It's generally only necessary to book your accommodation in advance if you are planning to visit during the Christmas, Easter and half-term school holidays.
- Hotels Range from dusty fleapits to deluxe accommodation in the larger cities and resorts. In smaller towns accommodation is mostly limited to basic options.
- B&Bs Less common in Egypt, and places that call themselves that are often small family-run one- or two-star hotels.
- Camping Only recommended in Sinai, when the situation there calms down.
Rates & Rooms
Rates at all hotels are negotiable in off-peak seasons, generally March to September (November to January on the Mediterranean coast) and especially during the middle of the week. Some last-minute booking websites sometimes have lower rates for top-end hotels.
Many hotels will take US dollars or euros in payment, and some higher-end places even insist on it, though officially taking payment in currencies other than Egyptian pound is illegal. Lower-end hotels are usually cash only, though it’s not a given that all upmarket hotels accept credit cards.
Most top-end chains and a few midrange hotels in Egypt offer nonsmoking rooms, though you can’t always count on one being available.
Rates often go up by around 10% during the two big feasts (Eid Al Fitr and Eid Al Adha) and New Year (20 December to 5 January).
On the Mediterranean coast, prices may go up by 50% or more in the summer season (approximately 1 July to 15 September).
Types of Accommodation
Egypt offers visitors the full spectrum of accommodation: hotels, resorts, pensions, B&Bs, youth hostels, cruise boats and even a few camping grounds and ecolodges.
In Cairo, Alexandria, Luxor and Aswan, there are options for all budgets, from budget to super-luxury.
Elsewhere along the Nile options are more limited, with fairly bare-bones operations that mostly cater to Egyptian travellers.
In the oases budget options range from decent to very good and backpacker-friendly.
The Red Sea coast and Sharm El Sheikh are largely dedicated to package tourism. Resorts here typically offer all-inclusive rates that cover most drinks and some activities, though some also offer half- or full-board options (two or three meals). Booking well in advance can yield major discounts, as can booking at the last minute.
Officially, camping is allowed at only a few places around Egypt, at a couple of camping grounds and at a few hotels.
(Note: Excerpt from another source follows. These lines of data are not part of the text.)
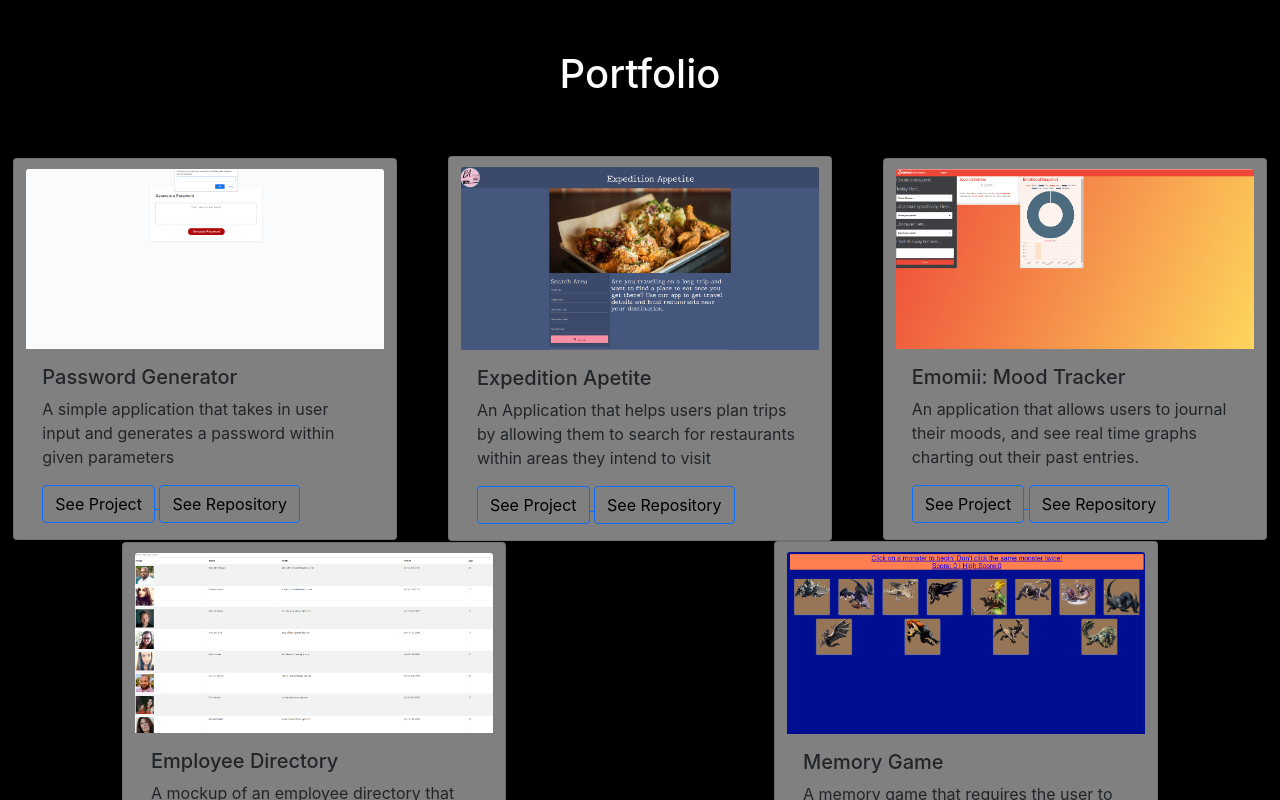
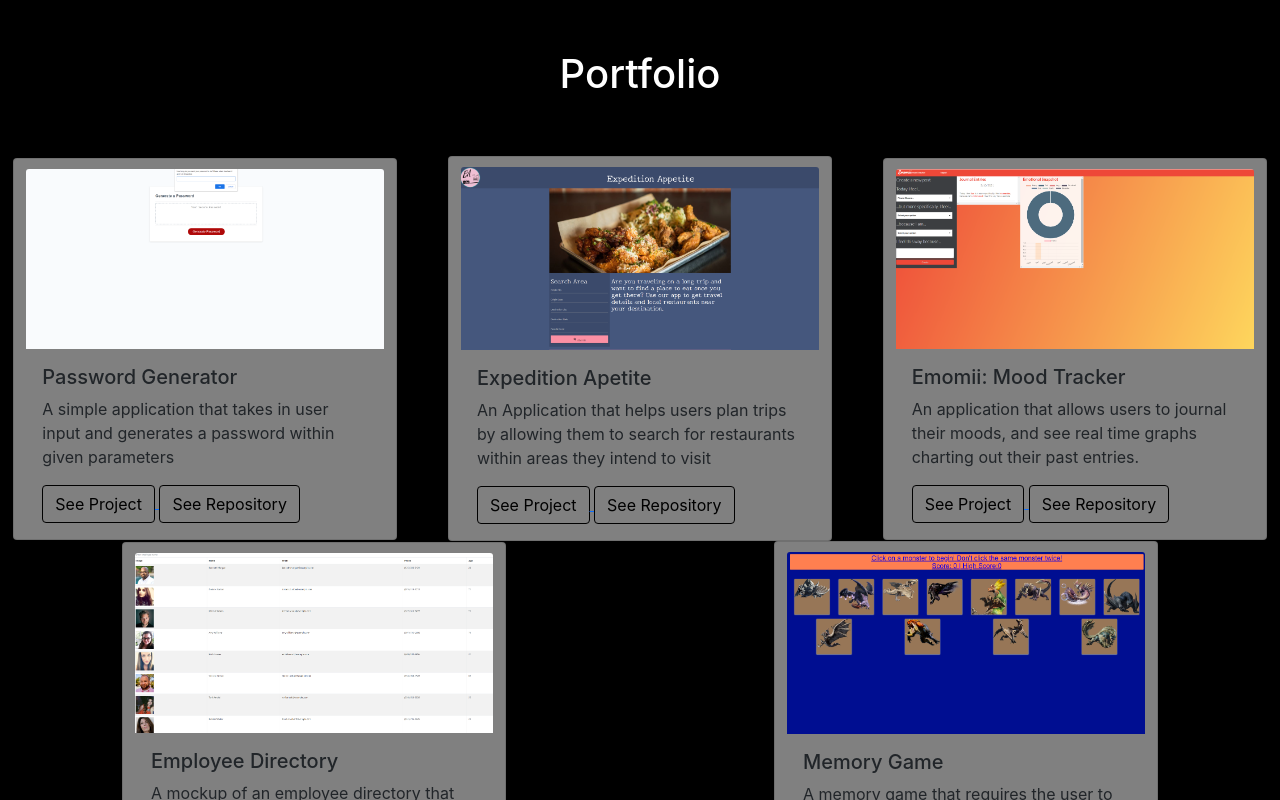
Before and after one commit to SerenaChandler/react-portfolio, a React (Create React App) app: page / in a window 1280 px wide. Shown: the top 800 px of the page. Built offline with nearby package versions, Linux system fonts and the light colour scheme.

Commit message:
changed button border color

```diff
--- a/src/pages/Projects.js
+++ b/src/pages/Projects.js
@@ -22,10 +22,10 @@ const Projects = () => {
               <Card.Title>{project.title}</Card.Title>
               <Card.Text>{project.desc}</Card.Text>
               <a href={project.link} target="_blank">
-                <Button style={{  background: "grey", color: "black" }} variant="primary">See Project</Button>{" "}
+                <Button style={{  background: "grey", color: "black", borderColor: "black" }} variant="primary">See Project</Button>{" "}
               </a>
               <a href={project.repo} target="_blank">
-                <Button style={{  background: "grey", color: "black" }} variant="primary">See Repository</Button>{" "}
+                <Button style={{  background: "grey", color: "black", borderColor: "black"  }} variant="primary">See Repository</Button>{" "}
               </a>
             </Card.Body>
           </Card>
```
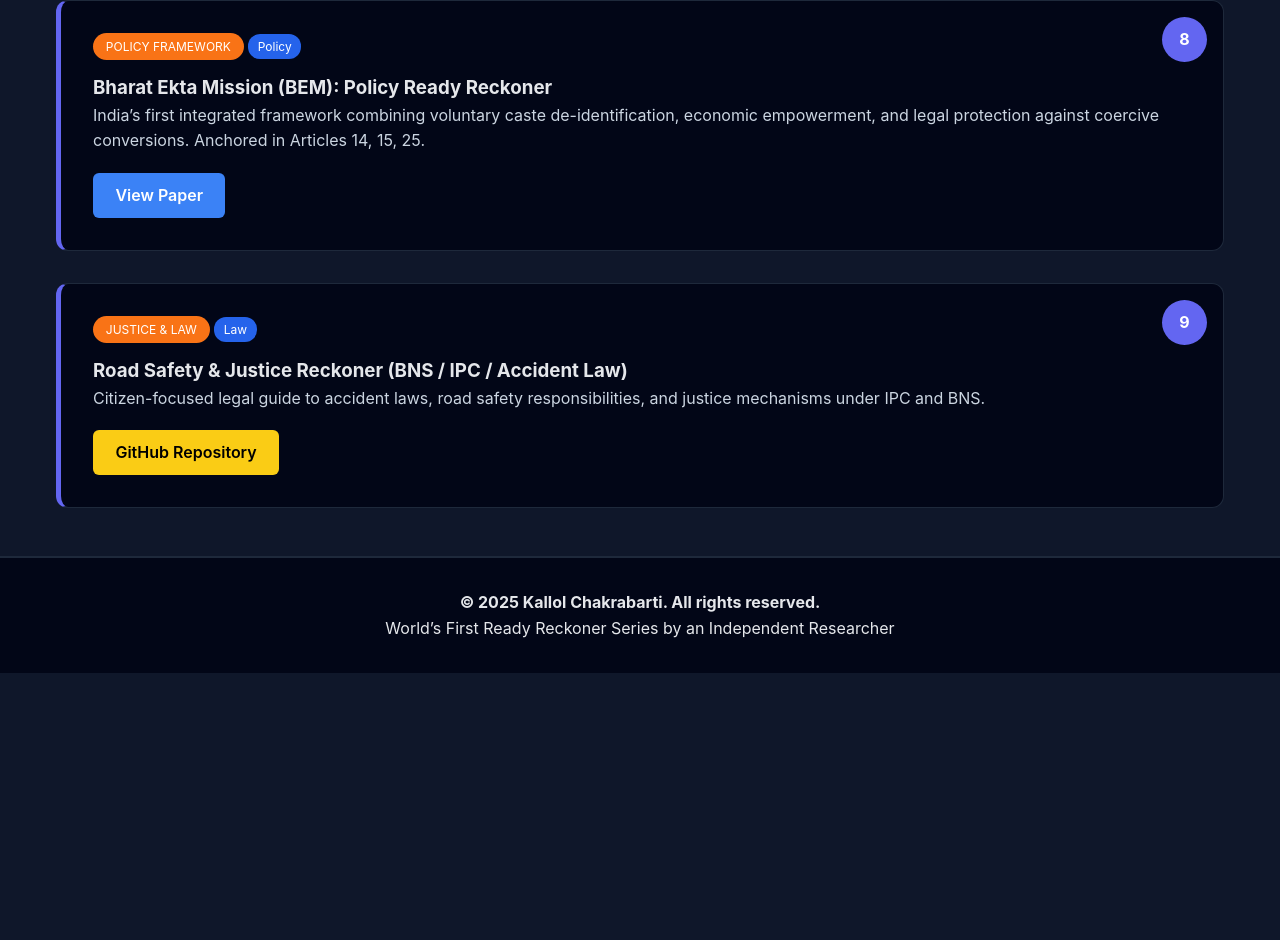
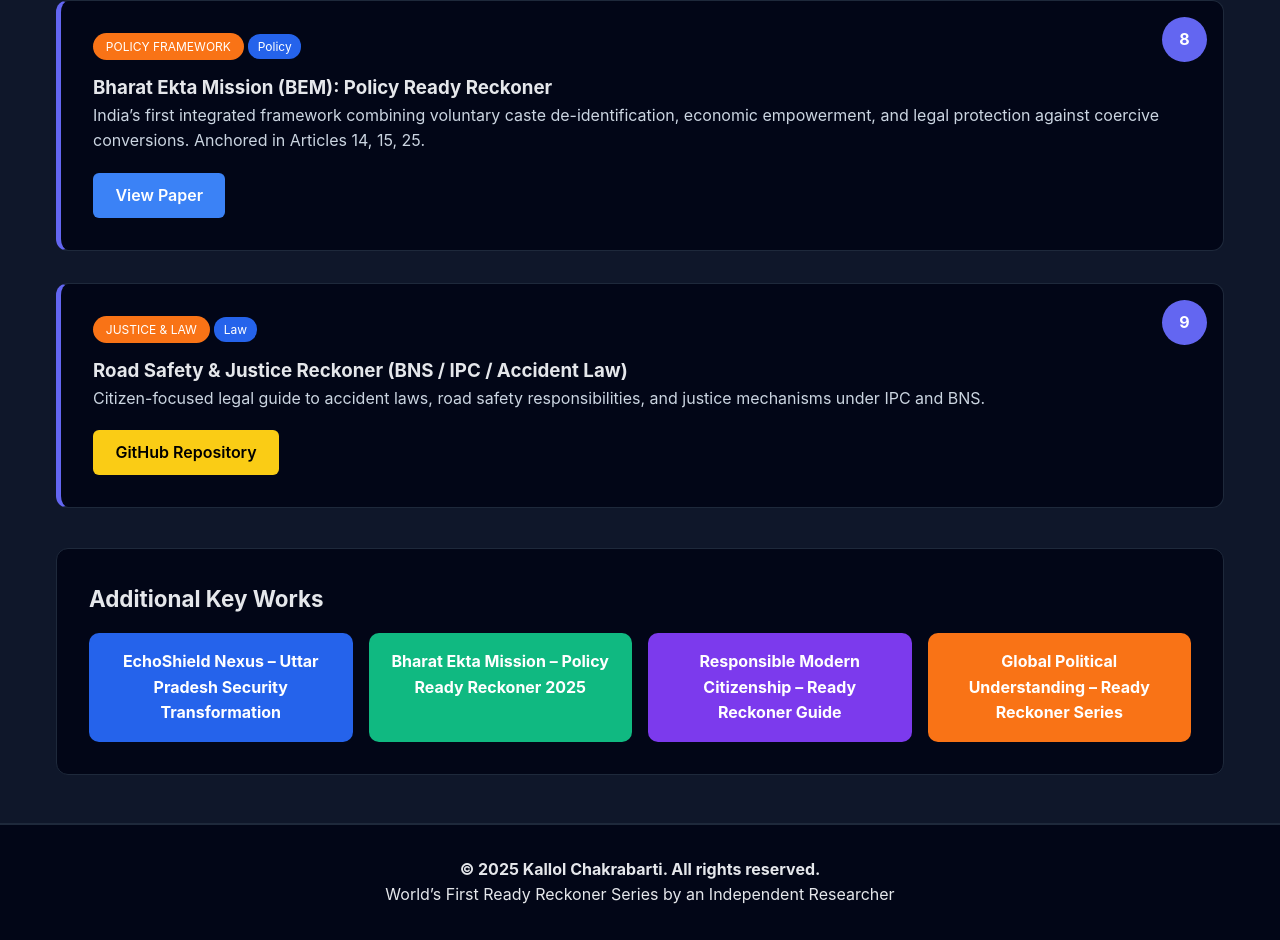
Before and after one commit to HelixOriginator/kallol-ready-reckoner, a plain HTML site: page index.html in a window 1280 px wide. Shown: the part 2521-3461 px from the top of the page. Before the commit the page ends 3194 px from the top, so only its background shows below. Drawn offline with Linux system fonts and the light colour scheme.

Commit message:
Update index.html

```diff
--- a/index.html
+++ b/index.html
@@ -32,6 +32,37 @@ body { font-family:-apple-system, BlinkMacSystemFont,'Segoe UI',Roboto,sans-seri
 .doi-link { background:#3b82f6; color:white; }
 .pdf-link { background:#10b981; color:white; }
 footer { margin-top:3rem; padding:2rem 1rem; background:#020617; text-align:center; border-top:2px solid #1e293b; }
+
+/* NEW BUTTON SECTION - ADDED */
+.extra-section {
+  margin-top:2.5rem;
+  background:#020617;
+  border-radius:12px;
+  padding:2rem;
+  border:1px solid #1e293b;
+}
+.extra-title {
+  font-size:1.4rem;
+  margin-bottom:1rem;
+  color:#e5e7eb;
+}
+.extra-buttons {
+  display:grid;
+  grid-template-columns:repeat(auto-fit, minmax(260px,1fr));
+  gap:1rem;
+}
+.extra-buttons a {
+  text-decoration:none;
+  padding:1rem 1.2rem;
+  border-radius:10px;
+  font-weight:700;
+  color:#fff;
+  text-align:center;
+}
+.btn-blue { background:#2563eb; }
+.btn-green { background:#10b981; }
+.btn-purple { background:#7c3aed; }
+.btn-orange { background:#f97316; }
 </style>
 </head>
 <body>
@@ -177,6 +208,29 @@ footer { margin-top:3rem; padding:2rem 1rem; background:#020617; text-align:cent
 </div>
 
 </div>
+
+<!-- NEW EXTRA ARTICLE BUTTONS SECTION ADDED -->
+<div class="extra-section">
+<h3 class="extra-title">Additional Key Works</h3>
+<div class="extra-buttons">
+<a href="https://doi.org/10.5281/zenodo.17989257" class="btn-blue" target="_blank">
+EchoShield Nexus – Uttar Pradesh Security Transformation
+</a>
+
+<a href="https://doi.org/10.5281/zenodo.17824362" class="btn-green" target="_blank">
+Bharat Ekta Mission – Policy Ready Reckoner 2025
+</a>
+
+<a href="https://medium.com/@kallolchitralimagicpen/ready-reckoner-guide-for-responsible-modern-citizenship-we-dont-need-more-rules-we-need-cef8ce4555d9" class="btn-purple" target="_blank">
+Responsible Modern Citizenship – Ready Reckoner Guide
+</a>
+
+<a href="https://medium.com/@kallolchitralimagicpen/ready-reckoner-series-a-global-reference-format-for-political-understanding-2bd074a0a52d" class="btn-orange" target="_blank">
+Global Political Understanding – Ready Reckoner Series
+</a>
+</div>
+</div>
+
 </div>
 
 <footer>
```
These facilities are extremely basic.
With the current security situation, we advise against camping wild. If you really want to camp in national parks such as the White Desert, you must go with an approved operator who has permission from Egyptian security services.
Egypt has several hostels recognised by Hostelling International, where having a HI card will earn you a discount.
There are also a number of independent operations offering dorm beds and small private rooms.
Hostels tend to be noisy and often a bit grimy. In a few there are rooms for mixed couples or families but on the whole the sexes are segregated. Most of the time you’ll be better off staying at a budget hotel instead.
Brace yourself for heavy sales pressure for guided tours, especially in Cairo.
At the low end, there’s little consistency in standards. You can spend as little as LE50 a night for a clean single room with hot water, or LE150 or more for a dirty room without a shower. Generally, rates include a basic breakfast, usually a couple of pieces of bread, a wedge of processed cheese, a serving of jam, and tea or coffee.
Competition among budget hotels in cities such as Cairo and Luxor is fierce, which keeps standards reasonably high and developing all the time. At this point, most rooms have private bathrooms, but some older hotels still have shared bathrooms only. Air-con is also an option, sometimes for an extra LE20 to LE50. Places catering to backpackers often have welcoming lounges with satellite TV, internet access and backgammon boards.
Some hotels will tell you they have hot water when they don’t. Turn the tap on and check, or look for an electric water heater when checking the bathroom. If there’s no plug in your bathroom sink, try using the lid of a mineral-water bottle – it often fits well enough.
Some budget establishments economise on sheets and will change linens only on request. Toilet paper is usually supplied, but you’ll often need to bring your own soap and shampoo.
Midrange options are surprisingly limited, particularly in Cairo and Alexandria, where investment is channelled into top-end accommodation. Moreover, many hotels in this category coast on package-tour bookings. As a result, you could wind up paying more for TV and air-con, in grungy surrounds.
Even if you typically travel in this price bracket, consider budget operations as well – some will be dramatically nicer for half the price. Alternatively, look for online deals on top-end hotels.
Most international luxury and business chains are represented, and amenities are (for the most part) up to international standards.
Independent luxury hotels can be hit-and-miss, especially at the entry level of this price bracket, so you may want to inspect your room in person before committing any money. Most luxury lodging can be booked at a discount in advance, particularly in low season and these days while few tourists visit Egypt.
Beware taxes: quoted rates often don’t include them, and they can be as high as 24%.